• **EXERCISE DESCRIPTION**: Output every line from the beginning of the records through the line that contains "Also changed, not shown: README.md", exactly as it appears.

───

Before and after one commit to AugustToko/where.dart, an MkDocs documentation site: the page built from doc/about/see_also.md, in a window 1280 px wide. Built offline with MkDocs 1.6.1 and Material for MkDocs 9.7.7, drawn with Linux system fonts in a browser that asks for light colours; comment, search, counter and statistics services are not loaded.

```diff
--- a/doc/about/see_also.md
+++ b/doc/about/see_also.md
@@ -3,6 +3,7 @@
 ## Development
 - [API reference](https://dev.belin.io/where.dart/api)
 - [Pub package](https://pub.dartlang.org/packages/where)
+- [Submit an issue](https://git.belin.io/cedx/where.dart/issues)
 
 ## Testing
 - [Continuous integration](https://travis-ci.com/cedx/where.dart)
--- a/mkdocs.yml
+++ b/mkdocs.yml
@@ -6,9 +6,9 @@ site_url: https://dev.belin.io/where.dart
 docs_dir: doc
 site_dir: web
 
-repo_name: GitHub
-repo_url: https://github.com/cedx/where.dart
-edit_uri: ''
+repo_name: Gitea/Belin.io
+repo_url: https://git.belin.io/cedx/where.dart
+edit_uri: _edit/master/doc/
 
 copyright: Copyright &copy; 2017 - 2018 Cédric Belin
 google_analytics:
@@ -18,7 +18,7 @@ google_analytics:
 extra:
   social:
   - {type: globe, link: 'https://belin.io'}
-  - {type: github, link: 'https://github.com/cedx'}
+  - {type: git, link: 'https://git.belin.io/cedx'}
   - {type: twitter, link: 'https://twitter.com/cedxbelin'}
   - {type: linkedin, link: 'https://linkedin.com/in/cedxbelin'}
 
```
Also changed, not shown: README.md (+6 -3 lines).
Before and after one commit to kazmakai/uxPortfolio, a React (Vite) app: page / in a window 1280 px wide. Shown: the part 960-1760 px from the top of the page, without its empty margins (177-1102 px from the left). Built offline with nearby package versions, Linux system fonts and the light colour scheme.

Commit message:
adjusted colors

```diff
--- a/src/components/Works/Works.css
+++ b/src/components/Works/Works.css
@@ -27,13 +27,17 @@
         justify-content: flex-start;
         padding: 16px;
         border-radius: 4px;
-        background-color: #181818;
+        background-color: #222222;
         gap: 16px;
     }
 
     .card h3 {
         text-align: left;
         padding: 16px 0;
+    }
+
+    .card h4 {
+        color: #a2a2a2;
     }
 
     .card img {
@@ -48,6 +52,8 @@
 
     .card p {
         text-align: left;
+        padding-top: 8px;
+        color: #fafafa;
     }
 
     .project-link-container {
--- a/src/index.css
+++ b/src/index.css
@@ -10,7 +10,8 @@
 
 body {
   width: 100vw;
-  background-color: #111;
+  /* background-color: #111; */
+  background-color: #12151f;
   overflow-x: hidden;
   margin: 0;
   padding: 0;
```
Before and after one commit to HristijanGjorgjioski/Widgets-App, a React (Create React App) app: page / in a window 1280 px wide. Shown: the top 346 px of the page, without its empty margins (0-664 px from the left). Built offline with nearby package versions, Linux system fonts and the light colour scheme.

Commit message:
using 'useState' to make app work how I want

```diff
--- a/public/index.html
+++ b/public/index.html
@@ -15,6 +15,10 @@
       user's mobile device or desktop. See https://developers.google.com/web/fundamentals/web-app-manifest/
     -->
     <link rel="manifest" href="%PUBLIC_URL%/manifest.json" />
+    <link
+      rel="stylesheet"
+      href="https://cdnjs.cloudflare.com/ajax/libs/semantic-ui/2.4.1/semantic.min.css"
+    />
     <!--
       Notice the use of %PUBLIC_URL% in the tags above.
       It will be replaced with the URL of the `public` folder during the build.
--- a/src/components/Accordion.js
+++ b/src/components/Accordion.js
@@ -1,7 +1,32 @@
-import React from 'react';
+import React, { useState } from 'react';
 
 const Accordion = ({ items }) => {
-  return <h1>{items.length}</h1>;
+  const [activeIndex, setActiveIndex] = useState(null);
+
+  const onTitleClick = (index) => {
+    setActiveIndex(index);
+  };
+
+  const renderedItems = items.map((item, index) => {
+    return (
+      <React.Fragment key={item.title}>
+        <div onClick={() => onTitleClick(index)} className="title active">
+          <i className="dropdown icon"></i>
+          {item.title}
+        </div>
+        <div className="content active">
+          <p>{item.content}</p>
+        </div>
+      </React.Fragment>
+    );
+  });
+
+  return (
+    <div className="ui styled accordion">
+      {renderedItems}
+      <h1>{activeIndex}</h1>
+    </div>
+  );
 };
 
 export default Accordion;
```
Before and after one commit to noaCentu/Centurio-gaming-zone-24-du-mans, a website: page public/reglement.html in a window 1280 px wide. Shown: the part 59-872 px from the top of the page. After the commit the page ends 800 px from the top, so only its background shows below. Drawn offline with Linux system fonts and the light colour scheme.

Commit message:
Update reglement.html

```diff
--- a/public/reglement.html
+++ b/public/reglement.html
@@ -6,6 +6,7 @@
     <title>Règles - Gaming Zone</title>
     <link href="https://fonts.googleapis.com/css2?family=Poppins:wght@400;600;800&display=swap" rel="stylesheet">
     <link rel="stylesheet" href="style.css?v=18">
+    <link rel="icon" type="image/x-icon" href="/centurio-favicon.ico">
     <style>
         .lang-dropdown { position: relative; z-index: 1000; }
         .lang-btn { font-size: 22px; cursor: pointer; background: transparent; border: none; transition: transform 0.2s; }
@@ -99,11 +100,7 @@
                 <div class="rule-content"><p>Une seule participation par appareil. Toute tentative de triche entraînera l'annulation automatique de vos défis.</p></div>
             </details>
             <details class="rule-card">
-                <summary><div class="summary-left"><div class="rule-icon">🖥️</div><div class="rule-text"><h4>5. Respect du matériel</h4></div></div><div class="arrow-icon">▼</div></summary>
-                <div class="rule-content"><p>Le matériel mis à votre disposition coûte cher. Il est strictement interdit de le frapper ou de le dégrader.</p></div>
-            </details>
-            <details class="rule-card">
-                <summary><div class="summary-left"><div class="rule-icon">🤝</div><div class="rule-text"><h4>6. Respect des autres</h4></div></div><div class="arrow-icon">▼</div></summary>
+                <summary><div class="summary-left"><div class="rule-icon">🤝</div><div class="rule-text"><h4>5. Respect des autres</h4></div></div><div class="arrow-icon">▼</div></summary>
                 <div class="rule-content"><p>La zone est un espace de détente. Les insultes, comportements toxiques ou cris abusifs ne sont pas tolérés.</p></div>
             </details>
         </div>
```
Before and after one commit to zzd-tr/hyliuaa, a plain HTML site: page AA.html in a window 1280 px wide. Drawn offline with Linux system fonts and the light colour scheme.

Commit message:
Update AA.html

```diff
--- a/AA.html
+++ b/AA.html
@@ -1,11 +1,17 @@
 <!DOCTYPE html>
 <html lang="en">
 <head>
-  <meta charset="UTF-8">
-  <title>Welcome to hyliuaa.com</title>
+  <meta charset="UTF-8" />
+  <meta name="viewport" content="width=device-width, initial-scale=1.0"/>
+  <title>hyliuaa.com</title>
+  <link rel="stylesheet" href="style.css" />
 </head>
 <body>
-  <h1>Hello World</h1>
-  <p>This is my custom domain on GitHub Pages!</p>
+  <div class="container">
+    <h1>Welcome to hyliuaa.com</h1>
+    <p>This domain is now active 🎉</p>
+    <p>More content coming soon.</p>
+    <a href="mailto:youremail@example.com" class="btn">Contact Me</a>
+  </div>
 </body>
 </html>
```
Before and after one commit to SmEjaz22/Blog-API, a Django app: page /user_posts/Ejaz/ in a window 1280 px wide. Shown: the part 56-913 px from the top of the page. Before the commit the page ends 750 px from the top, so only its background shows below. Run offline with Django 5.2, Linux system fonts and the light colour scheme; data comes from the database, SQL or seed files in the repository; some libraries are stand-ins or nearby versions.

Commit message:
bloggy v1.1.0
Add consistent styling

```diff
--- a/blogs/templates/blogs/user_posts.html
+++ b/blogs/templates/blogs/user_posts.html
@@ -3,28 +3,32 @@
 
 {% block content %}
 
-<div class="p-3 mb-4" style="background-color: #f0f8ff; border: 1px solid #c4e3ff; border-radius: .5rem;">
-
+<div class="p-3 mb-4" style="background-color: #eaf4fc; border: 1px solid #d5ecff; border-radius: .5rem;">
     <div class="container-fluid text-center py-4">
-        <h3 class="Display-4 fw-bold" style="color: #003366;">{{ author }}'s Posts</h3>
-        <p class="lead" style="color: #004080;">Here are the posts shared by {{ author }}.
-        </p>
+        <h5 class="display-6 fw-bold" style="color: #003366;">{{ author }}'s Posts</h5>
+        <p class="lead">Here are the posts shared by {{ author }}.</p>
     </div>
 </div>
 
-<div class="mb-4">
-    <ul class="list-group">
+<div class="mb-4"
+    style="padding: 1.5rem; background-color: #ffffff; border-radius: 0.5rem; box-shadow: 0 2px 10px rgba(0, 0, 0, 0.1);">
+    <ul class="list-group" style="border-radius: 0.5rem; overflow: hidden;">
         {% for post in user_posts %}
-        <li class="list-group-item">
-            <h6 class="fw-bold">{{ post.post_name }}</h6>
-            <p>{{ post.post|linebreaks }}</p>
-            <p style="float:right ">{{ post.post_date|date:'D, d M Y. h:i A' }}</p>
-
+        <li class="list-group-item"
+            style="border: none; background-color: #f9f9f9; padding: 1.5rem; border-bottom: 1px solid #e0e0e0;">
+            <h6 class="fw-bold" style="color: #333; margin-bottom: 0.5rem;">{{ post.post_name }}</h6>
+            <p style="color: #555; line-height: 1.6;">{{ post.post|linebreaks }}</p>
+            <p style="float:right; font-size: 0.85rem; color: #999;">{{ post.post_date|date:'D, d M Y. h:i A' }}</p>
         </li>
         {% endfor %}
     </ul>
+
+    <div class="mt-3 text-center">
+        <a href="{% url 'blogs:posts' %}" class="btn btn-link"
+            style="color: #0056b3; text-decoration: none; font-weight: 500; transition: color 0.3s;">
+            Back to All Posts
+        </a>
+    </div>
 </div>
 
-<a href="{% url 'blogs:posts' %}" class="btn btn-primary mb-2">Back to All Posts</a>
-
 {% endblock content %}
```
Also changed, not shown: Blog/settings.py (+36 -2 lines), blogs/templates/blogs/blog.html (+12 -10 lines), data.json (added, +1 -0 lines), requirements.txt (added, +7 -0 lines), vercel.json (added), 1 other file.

───

• **YOUR RESPONSE**:
Before and after one commit to AugustToko/where.dart, an MkDocs documentation site: the page built from doc/about/see_also.md, in a window 1280 px wide. Built offline with MkDocs 1.6.1 and Material for MkDocs 9.7.7, drawn with Linux system fonts in a browser that asks for light colours; comment, search, counter and statistics services are not loaded.

```diff
--- a/doc/about/see_also.md
+++ b/doc/about/see_also.md
@@ -3,6 +3,7 @@
 ## Development
 - [API reference](https://dev.belin.io/where.dart/api)
 - [Pub package](https://pub.dartlang.org/packages/where)
+- [Submit an issue](https://git.belin.io/cedx/where.dart/issues)
 
 ## Testing
 - [Continuous integration](https://travis-ci.com/cedx/where.dart)
--- a/mkdocs.yml
+++ b/mkdocs.yml
@@ -6,9 +6,9 @@ site_url: https://dev.belin.io/where.dart
 docs_dir: doc
 site_dir: web
 
-repo_name: GitHub
-repo_url: https://github.com/cedx/where.dart
-edit_uri: ''
+repo_name: Gitea/Belin.io
+repo_url: https://git.belin.io/cedx/where.dart
+edit_uri: _edit/master/doc/
 
 copyright: Copyright &copy; 2017 - 2018 Cédric Belin
 google_analytics:
@@ -18,7 +18,7 @@ google_analytics:
 extra:
   social:
   - {type: globe, link: 'https://belin.io'}
-  - {type: github, link: 'https://github.com/cedx'}
+  - {type: git, link: 'https://git.belin.io/cedx'}
   - {type: twitter, link: 'https://twitter.com/cedxbelin'}
   - {type: linkedin, link: 'https://linkedin.com/in/cedxbelin'}
 
```
Also changed, not shown: README.md (+6 -3 lines).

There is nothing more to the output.